Giants by 4
Last week: 11-5 // Season: 162-78
‘Tis the season for year-end awards in the NFL. This year, there are more players deserving of recognition than trophies to hand out. These are the select few Athlon Sports believes to be award-worthy:
Most Valuable Player
Aaron Rodgers, QB, Packers
There’s no need for a “Discount Double-Check” on this one; Rodgers has posted historically efficient and prolific stats — completing 68.3 percent of his passes for a career-high 4,643 yards, a career-best 45 TDs and a career-low six INTs for a 122.5 passer rating, which if maintained, would break Peyton Manning’s single-season record of 121.1 in 2004. The Super Bowl XLV MVP has also led the Packers to a 14–1 record.
Offensive Player of the Year
Drew Brees, QB, Saints
The leader of the Big Easy band has been putting on a show this year. With one more gig on the regular season schedule, Brees has already broken Dan Marino’s single-season passing yards record — throwing for 5,087 yards, 41 TDs and 13 INTs.
Defensive Player of the Year
Jason Pierre-Paul, DE, Giants
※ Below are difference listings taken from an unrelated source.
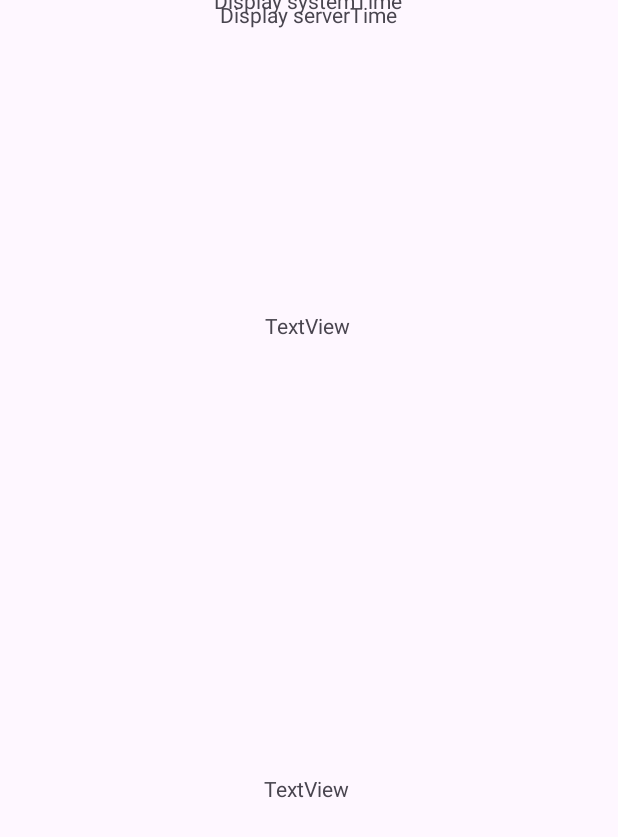
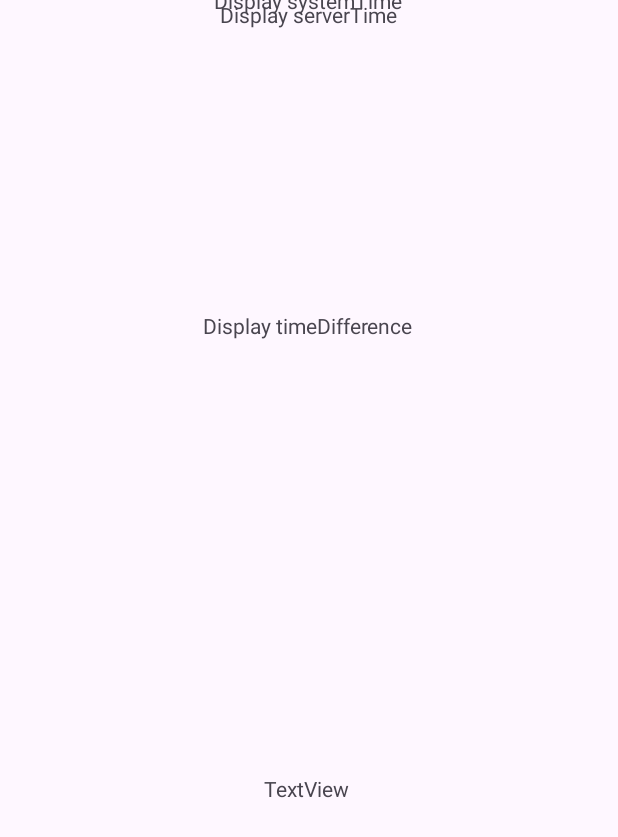
Before and after one commit to LindaKjellberg/SynchronizedClock, an Android app: the screen it shows after launch (MainActivity), on a phone screen of 412 x 824 dp. Shown: the top 837 px of the screen. Run offline under Robolectric (Android 15) with nearby library versions, the phone set to English and light mode, and no system bars.

Commit message:
Add findById for timeDifference

```diff
--- a/app/src/main/java/com/example/synchronizedclock/MainActivity.java
+++ b/app/src/main/java/com/example/synchronizedclock/MainActivity.java
@@ -23,6 +23,10 @@ public class MainActivity extends AppCompatActivity {
         final TextView serverTime = (TextView) findViewById(R.id.serverTime);
         serverTime.setText("Display serverTime");
 
+        //timeDifference
+        final TextView timeDifference = (TextView) findViewById(R.id.timeDifference);
+        timeDifference.setText("Display timeDifference");
+
         //systemTime
         final TextView systemTime = (TextView) findViewById(R.id.systemTime);
         systemTime.setText("Display systemTime");
```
In just his second season, JPP has become one of the most-feared pass-rushers and playmakers in the NFL. The 6'5", 278-pound athletic freak has 81 tackles, 15.5 sacks, two forced fumbles, one safety and one block of a potential game-winning field goal.
Offensive Rookie of the Year
Cam Newton, QB, Panthers
The Heisman Trophy-winning BCS national champion out of Auburn has taken the NFL by storm since going No. 1 overall in the draft — passing for 3,893 yards, 20 TDs and 16 INTs, and rushing for 674 yards and 14 TDs.
Defensive Rookie of the Year
Patrick Peterson, CB, Cardinals
Denver edge-rusher Von Miller also deserves consideration. But Peterson takes the prize after posting 60 tackles, two INTs, one sack and an NFL record-tying four punt return TDs — including a walk-off game-winner.
Comeback Player of the Year
Matthew Stafford, QB, Lions
The oft-injured signal-caller threw for 4,518 yards, 36 TDs and 14 INTs, while leading the Lions to their first playoff berth since 1999 — starting 15 games, compared to the 13 starts he totaled over his first two seasons.
Coach of the Year
Jim Harbaugh, 49ers
Postgame handshake controversy and Thanksgiving loss to older bro, John, aside, Harbaugh’s first year with the 49ers has been solid gold. San Francisco is 12–3 this year — its first winning season since 2002.